A poacher turned ranger hunts the hunters
Updated: 2012-10-10 09:30
By Xiao Xiangyi in Deqen, Yunnan (China Daily)
Sinaduji, 66, who used to be a poacher himself, is now the leader of an anti-poaching team in his village at the foot of Kawagarbo, Meili Snow Mountain's highest peak, in Yunnan province's Deqen county. Xiao Xiangyi / China Daily
Tibetans in Yunnan province's Deqen county have been relieved to see more gazelles, black bears and dwarf blue sheep running on the Meili Snow Mountain, their altar of pilgrimage, in recent years.
The animals that had almost vanished started to reappear because one person changed his mind.
Sinaduji is the leader of a local anti-poaching team. His name is said to strike fear into local poachers' hearts.
But the wildlife ranger used to be a poacher himself, and is an expert marksman with pinpoint accuracy.
The 66-year-old Tibetan lives in Bucun village at the foot of Kawagarbo, Meili Snow Mountain's highest peak.
At 19, he became the only guard of the credit union for 16 villages and was equipped with a gun. He loved trekking the paths that few had traveled with his gun.
"I can shoot an egg 100 meters away and a cigarette 50 meters away," he says.
"I know exactly how to shoot a red deer running or standing still, up or down the slopes, without shooting twice."
Sinaduji says he had killed about 500 wild animals until one day in 1986 when he encountered a black bear.
He shot the creature eight times, but it just wouldn't die, he says.
"The strangest thing happened," he recalls.
"The bear shrank to nothing."
He claims that, from that point on, any animal he shot turned into an image of him or a puff of smoke.
He became seriously ill.
"The illness of all the animals I'd killed attacked me with hallucinations," he says.
"I was so scared that I sweated day and night. I knew I'd angered the god of Kawagarbo. I knelt and kowtowed for a long time, confessed what I'd done and vowed to stop hunting."
He handed in his gun and shut his hunting dog in the yard.
Sinaduji has been telling this story to villagers to persuade local Tibetans to respect nature as the sacred snow mountain's guardians.
Since he gave up his gun, Sinaduji has supported his family by farming. But they barely scrape out an existence without the supplementary meat from hunting.
In 2001, his daughter Zhuige planted grapevines at the local government's encouragement and sells homemade wine to tourists who visit the remote mountain settlement.
Last month, Sinaduji and 12 fellow anti-poaching teammates finished their third patrol of the year.
The rangers make four five-day rounds a year. "I've got 20 years of hunting experience, so I know exactly where to find poachers. They go where other people don't. I teach my teammates their methods," he explains, showing a map he drew of Meili Mountain's 13 peaks.

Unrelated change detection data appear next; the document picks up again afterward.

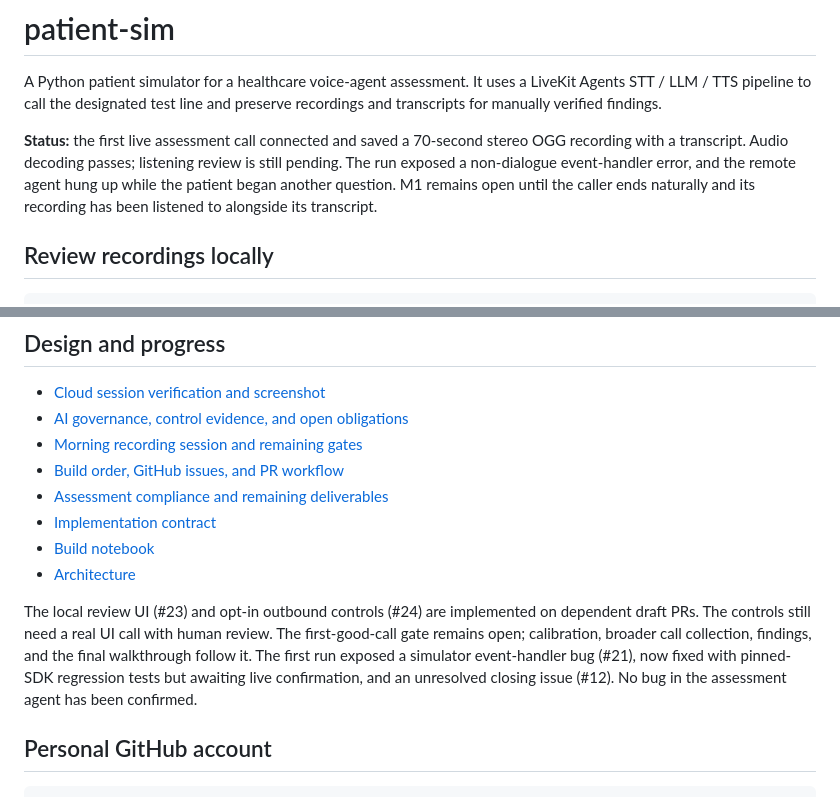
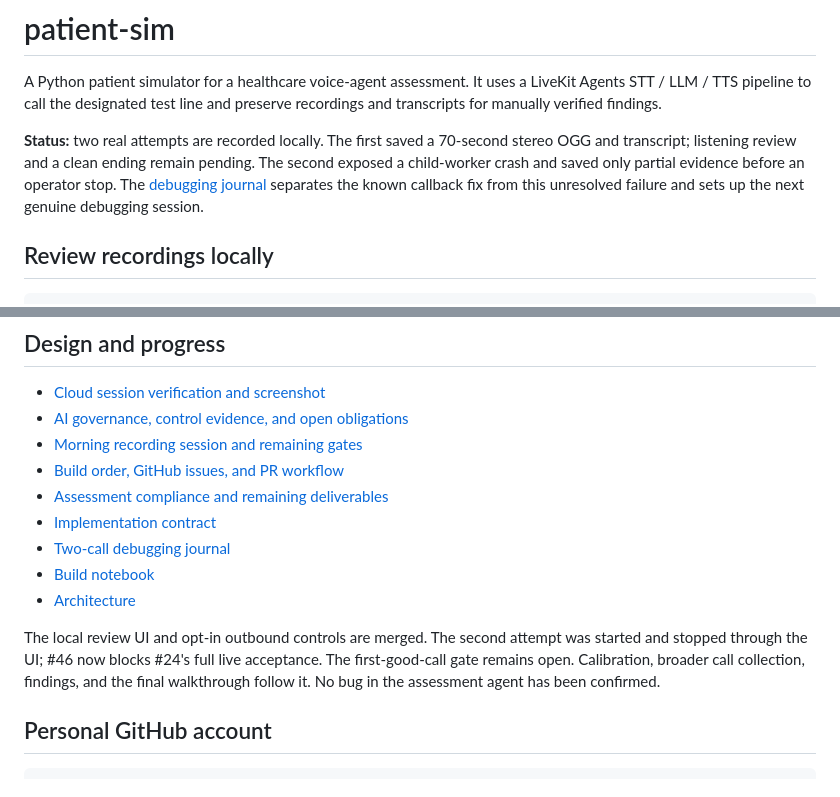
Before and after one commit to iamgrantedwards/patient-sim, a Markdown page: README.md, 2 parts joined by grey strips. Rendered like a GitHub page.

Commit message:
docs: record two-call debugging baseline and next investigation

```diff
--- a/README.md
+++ b/README.md
@@ -4,11 +4,11 @@ A Python patient simulator for a healthcare voice-agent assessment. It uses a Li
 Agents STT / LLM / TTS pipeline to call the designated test line and preserve recordings
 and transcripts for manually verified findings.
 
-**Status:** the first live assessment call connected and saved a 70-second stereo OGG
-recording with a transcript. Audio decoding passes; listening review is still pending.
-The run exposed a non-dialogue event-handler error, and the remote agent hung up while
-the patient began another question. M1 remains open until the caller ends naturally and
-its recording has been listened to alongside its transcript.
+**Status:** two real attempts are recorded locally. The first saved a 70-second stereo
+OGG and transcript; listening review and a clean ending remain pending. The second
+exposed a child-worker crash and saved only partial evidence before an operator stop.
+The [debugging journal](docs/DEBUGGING.md) separates the known callback fix from this
+unresolved failure and sets up the next genuine debugging session.
 
 ## Review recordings locally
 
@@ -109,14 +109,14 @@ explicitly adding selected submission evidence to the public repository.
 - [Build order, GitHub issues, and PR workflow](docs/ROADMAP.md)
 - [Assessment compliance and remaining deliverables](docs/ASSESSMENT.md)
 - [Implementation contract](docs/CONTRACT.md)
+- [Two-call debugging journal](docs/DEBUGGING.md)
 - [Build notebook](docs/NOTEBOOK.md)
 - [Architecture](ARCHITECTURE.md)
 
-The local review UI (#23) and opt-in outbound controls (#24) are implemented on dependent
-draft PRs. The controls still need a real UI call with human review. The first-good-call gate remains open;
-calibration, broader call collection, findings, and the final walkthrough follow it.
-The first run exposed a simulator event-handler bug (#21), now fixed with pinned-SDK
-regression tests but awaiting live confirmation, and an unresolved closing issue (#12). No bug in the assessment agent has been confirmed.
+The local review UI and opt-in outbound controls are merged. The second attempt was
+started and stopped through the UI; #46 now blocks #24's full live acceptance. The
+first-good-call gate remains open. Calibration, broader call collection, findings,
+and the final walkthrough follow it. No bug in the assessment agent has been confirmed.
 
 ## Personal GitHub account
 
```
Also changed, not shown: docs/DEBUGGING.md (added, +129 -0 lines), docs/NOTEBOOK.md (+4 -0 lines).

The team has dismantled more than 1,200 traps since it was formed in 2005, Sinaduji says.
Deqen county's biodiversity office director Litsinggerong says more than 30 percent of local Tibetan families hunted in the 1990s, but fewer than 3 percent still do.
"Sinaduji and his team have created a much safer living space for endangered animals like snow leopards and river deer," Litsinggerong says.
Sinaduji's team has also saved the forests.
"Last June, a team member found a cigarette left by a woodcutter and prevented a massive fire that could have caused immeasurable losses," Sinaduji recalls.
The team members are volunteers aging 22-66. The Yunnan Green Environment Development Foundation provides a 60-yuan subsidy to every member per day on patrol.
"But we still need support and sponsorship from society," Sinaduji says.
"The equipment we bought ourselves, such as sleeping bags, water filters and walking sticks, are old and worn down. Our efforts are too limited. The snow mountain's glaciers are melting to create vaster migration ranges. I hope more volunteers will sign up, even after I'm dead."
The Tibetan ranger believes the protection of cultural diversity is linked to that of biodiversity.
Sinaduji spends much time poring over historical documents and researching Tibetan classics and folklore.
"I've found people today have many misunderstandings about local culture and folklore," he says.
"As other cultures' impacts grow stronger, I fear our descendents will never know their authentic culture and history."
Sinaduji is working on his first book, Secrets of Kawagarbo, which will be published early next year. It contains Tibetan documents about Kawagarbo from past dynasties and depicts little-known folklores about the Tibetan pilgrimage.